If voters are expected to make a fully informed choice, the attorney general should also convey the benefits of the Line 5 pipeline tunnel. Instead, all that’s been discussed is the lone reason she has sued to shut down the critical artery.
Line 5 carries propane, diesel fuel and other fuels that make plastics for things like medical devices, packaging for food safety and flooring for hospitals and clinics. All of this has been safely transported on the Mackinac Straits lakebed for use by hundreds of thousands of families, factories and farmers. Nessel wants to decommission the pipeline because she worries about the risk of an oil spill in the Straits.
Everyone, of course, wants to protect the vital Great Lakes from pollution of any kind. The Lakes supply drinking water, provide recreational enjoyment and lure countless tourists to state shores each year. But, if Nessel fairly communicated both sides of the issue, she would note that Line 5 has been in use since 1953 without a leak into the Great Lakes. She would also point out that a new, already planned utility tunnel would house Line 5, making an already safe pipeline even safer.
A state-commissioned report found a low risk of a rupture from corrosion or other factors. And Enbridge Energy Partners of Calgary, Alberta, has pledged to pay the estimated $500 million bill to install the planned tunnel in the bedrock — 100 feet beneath the lakebed — to prevent any leakage.
The attorney general fails to relay key facts that led a bipartisan majority of both the Michigan House and Senate to approve the tunnel project late last year, and then-Gov. Rick Snyder to sign the legislation.
These are the economic and environmental realities Nessel doesn’t communicate:
Fact: Line 5 transports 540,000 barrels of fuel a day to Michigan families, factories and farmers,
including 65 percent of the propane used for home heating in the Upper Peninsula. It delivers fuel to the Detroit airport and picks up oil from northern Michigan producers.
Fact: Independently commissioned state studies show that shutting down Line 5 would increase energy bills and disrupt vital energy supplies for Michigan and the Midwest. Detroit and Toledo refiners foresee higher costs.
Fact: To transport energy without the pipeline would require tens of thousands more rail cars and trucks as well as oil-carrying barges and tankers on the Great Lakes.
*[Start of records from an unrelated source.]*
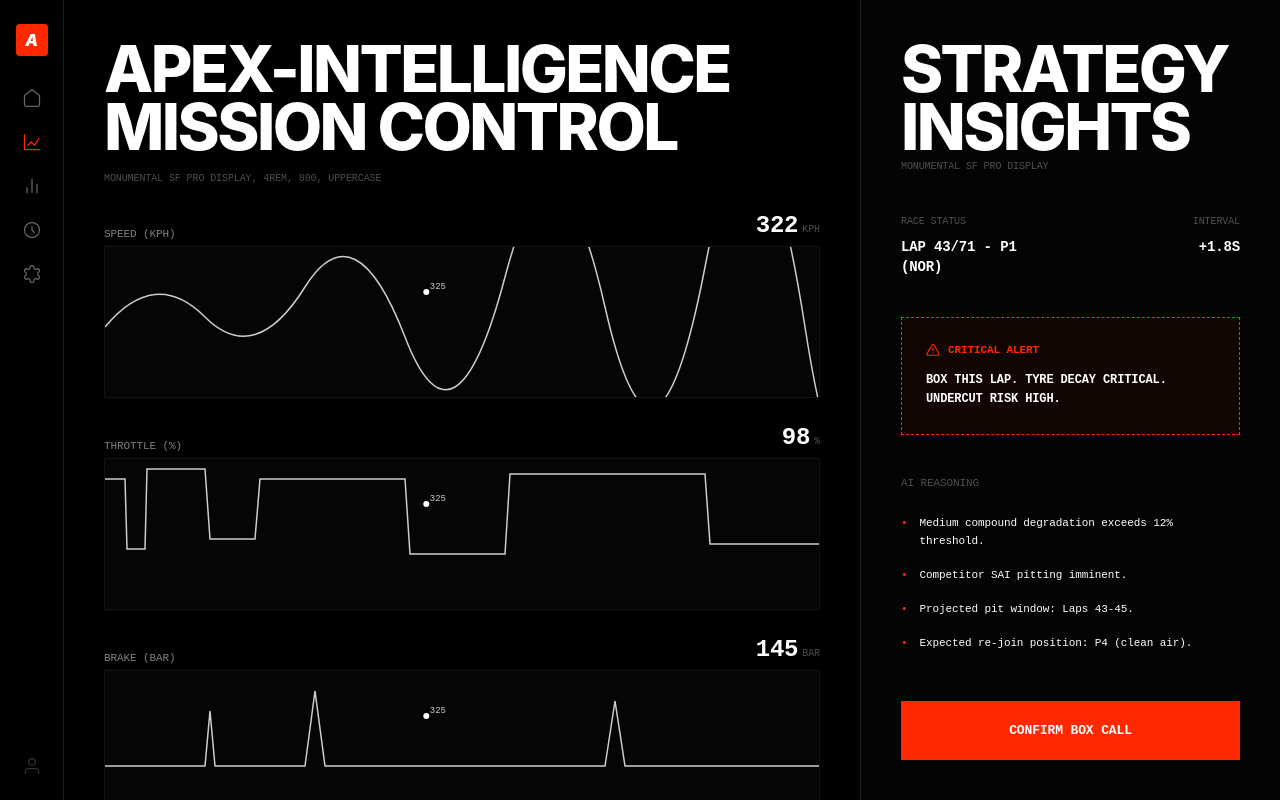
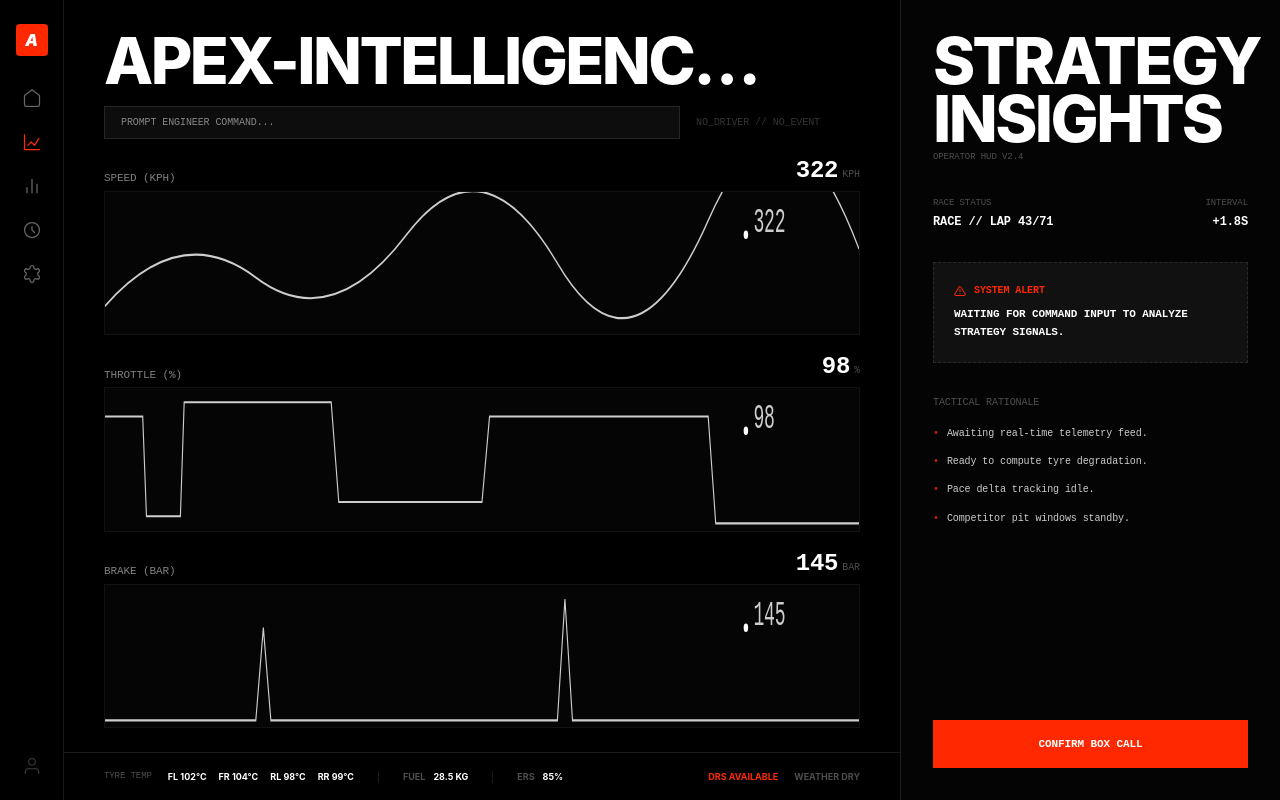
Before and after one commit to 529-studio/f1-virtual-engineer, a Next.js app in the folder frontend/: page /mission-control in a window 1280 px wide. Built offline with nearby package versions, Linux system fonts and the light colour scheme; no server answers.

Commit message:
feat(ui): connect mission control cockpit to real API and fix chart scaling

```diff
--- a/frontend/src/app/layout.tsx
+++ b/frontend/src/app/layout.tsx
@@ -50,7 +50,9 @@ export default function RootLayout({
 }>) {
   return (
     <html lang="en" className="h-full antialiased">
-      <body className="min-h-full flex flex-col">{children}</body>
+      <body className="min-h-full flex flex-col" suppressHydrationWarning>
+        {children}
+      </body>
     </html>
   );
 }
--- a/frontend/src/app/mission-control/page.tsx
+++ b/frontend/src/app/mission-control/page.tsx
@@ -1,7 +1,7 @@
 "use client";
 
-import { useState, useEffect } from "react";
-import Link from "next/link";
+import { useState, useEffect, FormEvent } from "react";
+import { analyzeTelemetry, AnalyzeResponse } from "@/services/api";
 
 const ICON_SIZE = 20;
 
@@ -19,38 +19,76 @@ const navIcons = [
   { id: "settings", d: "M12.22 2h-.44a2 2 0 00-2 2v.18a2 2 0 01-1 1.73l-.43.25a2 2 0 01-2 0l-.15-.08a2 2 0 00-2.73.73l-.22.38a2 2 0 00.73 2.73l.15.1a2 2 0 011 1.72v.51a2 2 0 01-1 1.74l-.15.09a2 2 0 00-.73 2.73l.22.38a2 2 0 002.73.73l.15-.08a2 2 0 012 0l.43.25a2 2 0 011 1.73V20a2 2 0 002 2h.44a2 2 0 002-2v-.18a2 2 0 011-1.73l.43-.25a2 2 0 012 0l.15.08a2 2 0 002.73-.73l.22-.39a2 2 0 00-.73-2.73l-.15-.08a2 2 0 01-1-1.74v-.5a2 2 0 011-1.74l.15-.09a2 2 0 00.73-2.73l-.22-.38a2 2 0 00-2.73-.73l-.15.08a2 2 0 01-2 0l-.43-.25a2 2 0 01-1-1.73V4a2 2 0 00-2-2z" },
 ];
 
-const TelemetryChart = ({ label, value, unit, color, points }: { label: string, value: string, unit: string, color: string, points: string }) => (
-  <div className="flex-1 min-h-0 flex flex-col group">
+const TelemetryChart = ({ label, value, unit, color, isLoading }: { label: string, value: string, unit: string, color: string, isLoading: boolean }) => (
+  <div className="flex-1 min-h-0 flex flex-col group overflow-hidden">
     <div className="flex justify-between items-end mb-1">
       <h3 className="readout text-[11px] uppercase tracking-wider text-white/50">{label} ({unit})</h3>
       <div className="flex items-baseline gap-1">
-        <span className="readout text-2xl font-bold">{value}</span>
+        <span className="readout text-2xl font-bold">{isLoading ? "---" : value}</span>
         <span className="readout text-[10px] uppercase text-white/30">{unit}</span>
       </div>
     </div>
     <div className="flex-1 relative border border-white/5 bg-white/2 backdrop-blur-sm overflow-hidden">
-      {/* Mock Chart SVG */}
-      <svg className="w-full h-full" preserveAspectRatio="none">
-        <path d={points} fill="none" stroke={color} strokeWidth="1.5" className="opacity-80" />
-        {/* Mock Data Points */}
-        <circle cx="45%" cy="30%" r="3" fill={color} />
-        <text x="45.5%" y="28%" className="readout text-[9px] fill-white/80">325</text>
-      </svg>
+      {isLoading ? (
+        <div className="absolute inset-0 flex items-center justify-center">
+          <div className="w-8 h-[1px] bg-accent/30 animate-pulse" />
+        </div>
+      ) : (
+        <svg className="w-full h-full" viewBox="0 0 1000 100" preserveAspectRatio="none">
+          <path
+            d={generateMockPath(label)}
+            fill="none"
+            stroke={color}
+            strokeWidth="1.5"
+            className="opacity-80"
+          />
+          <circle cx="85%" cy="30%" r="3" fill={color} />
+          <text x="86%" y="28%" className="readout text-[24px] fill-white/80" style={{ fontSize: '24px' }}>{value}</text>
+        </svg>
+      )}
     </div>
   </div>
 );
 
+// Helper to generate different "vibe" paths for charts
+function generateMockPath(type: string) {
+  if (type === "Speed") return "M0 80 Q 100 20 200 60 T 400 30 T 600 50 T 800 20 T 1000 40";
+  if (type === "Throttle") return "M0 20 L 50 20 L 55 90 L 100 90 L 105 10 L 300 10 L 310 80 L 500 80 L 510 20 L 800 20 L 810 95 L 1000 95";
+  return "M0 95 L 200 95 L 210 30 L 220 95 L 600 95 L 610 10 L 620 95 L 1000 95";
+}
+
 export default function MissionControlPage() {
   const [theme, setTheme] = useState<"apex" | "mercedes">("apex");
+  const [query, setQuery] = useState("");
+  const [isLoading, setIsLoading] = useState(false);
+  const [result, setResult] = useState<AnalyzeResponse | null>(null);
 
   useEffect(() => {
     document.documentElement.setAttribute("data-theme", theme);
   }, [theme]);
 
+  const handleRunAnalysis = async (e: FormEvent) => {
+    e.preventDefault();
+    if (!query) return;
+
+    setIsLoading(true);
+    try {
+      const response = await analyzeTelemetry({ query });
+      setResult(response);
+    } catch (error) {
+      console.error("Analysis failed:", error);
+    } finally {
+      setIsLoading(false);
+    }
+  };
+
+  const telemetry = result?.telemetry_data;
+  const strategy = result?.strategy_data;
+
   return (
-    <main className="h-screen w-screen flex bg-background text-foreground transition-colors duration-500">
+    <main className="h-screen w-screen flex bg-background text-foreground transition-colors duration-500 overflow-hidden">
       {/* Left Sidebar Rail */}
-      <nav className="w-16 border-r border-border bg-black/50 flex flex-col items-center py-6 gap-8 z-50">
+      <nav className="w-16 border-r border-border bg-black/50 flex flex-col items-center py-6 gap-8 z-50 shrink-0">
         <div className="h-8 w-8 bg-accent flex items-center justify-center font-black italic rounded-sm cursor-pointer" onClick={() => setTheme(theme === "apex" ? "mercedes" : "apex")}>
           A
         </div>
@@ -67,111 +105,131 @@ export default function MissionControlPage() {
       </nav>
 
       {/* Main Content Area */}
-      <div className="flex-1 flex flex-col min-w-0">
+      <div className="flex-1 flex flex-col min-w-0 h-full">
         {/* Header */}
-        <header className="pt-10 px-10 pb-6">
-          <h1 className="monumental leading-[0.85] max-w-2xl">
+        <header className="pt-8 px-10 pb-4 shrink-0">
+          <h1 className="monumental leading-[0.85] max-w-2xl truncate">
             {theme === "apex" ? "Apex-Intelligence Mission Control" : "Apex-Intelligence Mercedes Edition"}
           </h1>
-          <p className="readout text-[10px] text-white/30 mt-4 uppercase tracking-[0.2em]">
-            Monumental SF Pro Display, 4rem, 800, uppercase
-          </p>
+          <div className="flex items-center gap-4 mt-4">
+            <form onSubmit={handleRunAnalysis} className="flex-1 max-w-xl">
+              <input
+                value={query}
+                onChange={(e) => setQuery(e.target.value)}
+                placeholder="PROMPT ENGINEER COMMAND..."
+                className="w-full bg-white/5 border border-white/10 px-4 py-2 readout text-[10px] uppercase tracking-widest outline-none focus:border-accent/50 transition-colors"
+              />
+            </form>
+            <p className="readout text-[10px] text-white/20 uppercase tracking-[0.2em] hidden sm:block">
+              {result?.intent?.driver || "NO_DRIVER"} {"//"} {result?.intent?.event || "NO_EVENT"}
+            </p>
+          </div>
         </header>
 
         {/* Telemetry Canvas */}
-        <div className="flex-1 px-10 pb-8 flex flex-col gap-6">
+        <div className="flex-1 px-10 pb-6 flex flex-col gap-4 min-h-0 overflow-hidden">
           <TelemetryChart
-            label="Speed" value="322" unit="KPH" color="currentColor"
-            points="M0 80 Q 50 20 100 70 T 200 40 T 300 90 T 400 30 T 500 60 T 600 20 T 700 80 T 800 40 T 1000 60"
+            label="Speed"
+            value={telemetry?.speed?.avg.toFixed(0) || "322"}
+            unit="KPH"
+            color="currentColor"
+            isLoading={isLoading}
           />
           <TelemetryChart
-            label="Throttle" value="98" unit="%" color="currentColor"
-            points="M0 20 L 20 20 L 22 90 L 40 90 L 42 10 L 100 10 L 105 80 L 150 80 L 155 20 L 300 20 L 305 95 L 400 95 L 405 15 L 600 15 L 605 85 L 800 85 L 805 10 L 1000 10"
+            label="Throttle"
+            value={telemetry?.throttle?.avg?.toFixed(0) || "98"}
+            unit="%"
+            color="currentColor"
+            isLoading={isLoading}
           />
           <TelemetryChart
-            label="Brake" value="145" unit="BAR" color="currentColor"
-            points="M0 95 L 100 95 L 105 40 L 110 95 L 200 95 L 210 20 L 220 95 L 500 95 L 510 30 L 520 95 L 800 95 L 810 10 L 820 95 L 1000 95"
+            label="Brake"
+            value={telemetry?.brake?.avg?.toFixed(0) || "145"}
+            unit="BAR"
+            color="currentColor"
+            isLoading={isLoading}
           />
         </div>
 
         {/* Bottom Status Bar */}
-        <footer className="h-14 border-t border-border bg-black/30 flex items-center px-10 gap-8 overflow-hidden">
-          <div className="flex gap-4 shrink-0">
-            <span className="readout text-[10px] text-white/30 uppercase">Tyre Temp</span>
-            <div className="flex gap-3 text-[10px] font-bold">
+        <footer className="h-12 border-t border-border bg-black/30 flex items-center px-10 gap-6 overflow-hidden shrink-0">
+          <div className="flex gap-4 shrink-0 items-center">
+            <span className="readout text-[9px] text-white/30 uppercase">Tyre Temp</span>
+            <div className="flex gap-3 text-[9px] font-bold">
               <span>FL 102°C</span> <span>FR 104°C</span> <span>RL 98°C</span> <span>RR 99°C</span>
             </div>
           </div>
-          <div className="w-px h-4 bg-white/10" />
-          <div className="flex gap-3 text-[10px] font-bold shrink-0">
-            <span className="text-white/30 uppercase">Fuel Remaining</span> <span>28.5 KG</span>
+          <div className="w-px h-3 bg-white/10 shrink-0" />
+          <div className="flex gap-2 text-[9px] font-bold shrink-0 items-center">
+            <span className="text-white/30 uppercase">Fuel</span> <span>28.5 KG</span>
           </div>
-          <div className="w-px h-4 bg-white/10" />
-          <div className="flex gap-3 text-[10px] font-bold shrink-0">
-            <span className="text-white/30 uppercase">ERS Deploy</span> <span>85%</span>
+          <div className="w-px h-3 bg-white/10 shrink-0" />
+          <div className="flex gap-2 text-[9px] font-bold shrink-0 items-center">
+            <span className="text-white/30 uppercase">ERS</span> <span>85%</span>
           </div>
-          <div className="ml-auto flex gap-6 text-[10px] font-bold">
-            <span className="text-accent">DRS AVAILABLE</span>
+          <div className="ml-auto flex gap-4 text-[9px] font-bold shrink-0">
+            <span className={strategy?.undercut_risk === "high" ? "text-accent animate-pulse" : "text-accent"}>
+              {strategy?.undercut_risk ? `${strategy.undercut_risk.toUpperCase()} UNDERCUT RISK` : "DRS AVAILABLE"}
+            </span>
             <span className="text-white/30">WEATHER DRY</span>
           </div>
         </footer>
       </div>
 
       {/* Right Strategy HUD */}
-      <aside className="w-[420px] h-full border-l border-border bg-surface/40 backdrop-blur-2xl p-10 flex flex-col">
-        <div className="mb-10">
-          <h2 className="monumental text-3xl mb-1">Strategy Insights</h2>
-          <p className="readout text-[10px] text-white/30 uppercase tracking-widest">Monumental SF Pro Display</p>
+      <aside className="w-[380px] h-full border-l border-border bg-surface/40 backdrop-blur-2xl p-8 flex flex-col shrink-0 overflow-y-auto">
+        <div className="mb-8">
+          <h2 className="monumental text-2xl mb-1 uppercase">Strategy Insights</h2>
+          <p className="readout text-[9px] text-white/30 uppercase tracking-widest">Operator HUD V2.4</p>
         </div>
 
-        <div className="grid grid-cols-2 gap-8 mb-10">
+        <div className="grid grid-cols-2 gap-6 mb-8">
           <div>
-            <p className="readout text-[10px] text-white/30 uppercase mb-2">Race Status</p>
-            <p className="readout text-sm font-bold">LAP 43/71 - P1 (NOR)</p>
+            <p className="readout text-[9px] text-white/30 uppercase mb-1">Race Status</p>
+            <p className="readout text-xs font-bold uppercase truncate">{result?.intent?.session_type || "RACE"} {"//"} LAP 43/71</p>
           </div>
           <div className="text-right">
-            <p className="readout text-[10px] text-white/30 uppercase mb-2">Interval</p>
-            <p className="readout text-sm font-bold">+1.8S</p>
+            <p className="readout text-[9px] text-white/30 uppercase mb-1">Interval</p>
+            <p className="readout text-xs font-bold">+1.8S</p>
           </div>
         </div>
 
         {/* Critical Alert Box */}
-        <div className="border border-accent border-dashed p-6 bg-accent/5 mb-10">
-          <div className="flex items-center gap-2 mb-3 text-accent">
-            <svg width="14" height="14" viewBox="0 0 24 24" fill="none" stroke="currentColor" strokeWidth="2" strokeLinecap="round" strokeLinejoin="round"><path d="M10.29 3.86L1.82 18a2 2 0 0 0 1.71 3h16.94a2 2 0 0 0 1.71-3L13.71 3.86a2 2 0 0 0-3.42 0z"/><line x1="12" y1="9" x2="12" y2="13"/><line x1="12" y1="17" x2="12.01" y2="17"/></svg>
-            <span className="readout text-[11px] font-black uppercase tracking-widest">Critical Alert</span>
+        <div className={`border ${strategy?.undercut_risk === "high" ? "border-accent" : "border-white/10"} border-dashed p-5 bg-white/5 mb-8 transition-colors`}>
+          <div className="flex items-center gap-2 mb-2 text-accent">
+            <svg width="12" height="12" viewBox="0 0 24 24" fill="none" stroke="currentColor" strokeWidth="2" strokeLinecap="round" strokeLinejoin="round"><path d="M10.29 3.86L1.82 18a2 2 0 0 0 1.71 3h16.94a2 2 0 0 0 1.71-3L13.71 3.86a2 2 0 0 0-3.42 0z"/><line x1="12" y1="9" x2="12" y2="13"/><line x1="12" y1="17" x2="12.01" y2="17"/></svg>
+            <span className="readout text-[10px] font-black uppercase tracking-widest">System Alert</span>
           </div>
-          <p className="readout text-xs font-bold leading-relaxed uppercase">
-            Box this lap. Tyre decay critical. Undercut risk high.
+          <p className="readout text-[11px] font-bold leading-relaxed uppercase">
+            {isLoading ? "UPDATING STRATEGY..." : (result?.agent_response || "Waiting for command input to analyze strategy signals.")}
           </p>
         </div>
 
         {/* AI Reasoning List */}
-        <div className="flex-1">
-          <h4 className="readout text-[11px] text-white/30 uppercase mb-6 tracking-widest">AI Reasoning</h4>
-          <ul className="space-y-4 readout text-[11px] font-medium leading-relaxed">
-            <li className="flex gap-3">
-              <span className="text-accent">•</span>
-              <span>Medium compound degradation exceeds 12% threshold.</span>
-            </li>
-            <li className="flex gap-3">
-              <span className="text-accent">•</span>
-              <span>Competitor SAI pitting imminent.</span>
-            </li>
-            <li className="flex gap-3">
-              <span className="text-accent">•</span>
-              <span>Projected pit window: Laps 43-45.</span>
-            </li>
-            <li className="flex gap-3">
-              <span className="text-accent">•</span>
-              <span>Expected re-join position: P4 (clean air).</span>
-            </li>
+        <div className="flex-1 min-h-[200px]">
+          <h4 className="readout text-[10px] text-white/30 uppercase mb-4 tracking-widest">Tactical Rationale</h4>
+          <ul className="space-y-3 readout text-[10px] font-medium leading-relaxed opacity-80">
+            {(strategy?.rationale || [
+              "Awaiting real-time telemetry feed.",
+              "Ready to compute tyre degradation.",
+              "Pace delta tracking idle.",
+              "Competitor pit windows standby."
+            ]).map((item, i) => (
+              <li key={i} className="flex gap-2">
+                <span className="text-accent">•</span>
+                <span>{item}</span>
+              </li>
+            ))}
           </ul>
         </div>
 
         {/* Primary Box Call Button */}
-        <button className="w-full bg-accent py-5 readout text-[13px] font-black uppercase tracking-[0.2em] hover:brightness-110 transition-all active:scale-[0.98]">
-          Confirm Box Call
+        <button
+          disabled={isLoading}
+          onClick={handleRunAnalysis}
+          className="w-full bg-accent py-4 readout text-[11px] font-black uppercase tracking-[0.2em] hover:brightness-110 transition-all active:scale-[0.98] mt-6 disabled:opacity-50"
+        >
+          {isLoading ? "Computing..." : "Confirm Box Call"}
         </button>
       </aside>
     </main>
```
Replacing the propane alone lost by closing the line would require an estimated 9,600 rail cars and 30,000 truckloads every single year. That’s to say nothing of the increased emissions.
Fact: Loss of the tunnel construction would cost thousands of union construction jobs. It also would hurt the state’s economy. Enbridge itself contributes $160 million in wages, taxes and capital spending to Michigan.
Fact: Michigan Gov. Gretchen Whitmer, who now opposes the tunnel construction, didn’t voice objection to it if it met her two-year timetable for its completion. However, Enbridge maintains that four years would be needed to safely exceed standards and complete the work. Why would the state want to rush construction?
It seems inexplicable why the Whitmer administration doesn’t seek to resume talks with Enbridge officials, and allow the tunnel project to proceed while exploring other actions to diminish the risk of a pipeline leak.
She and Attorney General Nessel should listen to Speaker of the House Lee Chatfield, who represents the Upper Peninsula. He believes pipelines remain the safest approach if they are properly maintained and inspected, and he has pledged to protect the Great Lakes by holding accountable all companies that transport oil in the state. He recognizes the vital importance of our Great Lakes, citing the enjoyment he gets from taking his five children to the Great Lakes: “It is our heritage.”
To learn how Consumer Energy Alliance is making energy affordable, reliable for working families, seniors and businesses across the country, visit www.consumerenergyalliance.org/MovingMichigan.
Members of the editorial and news staff of The Detroit News were not involved in the creation of this content.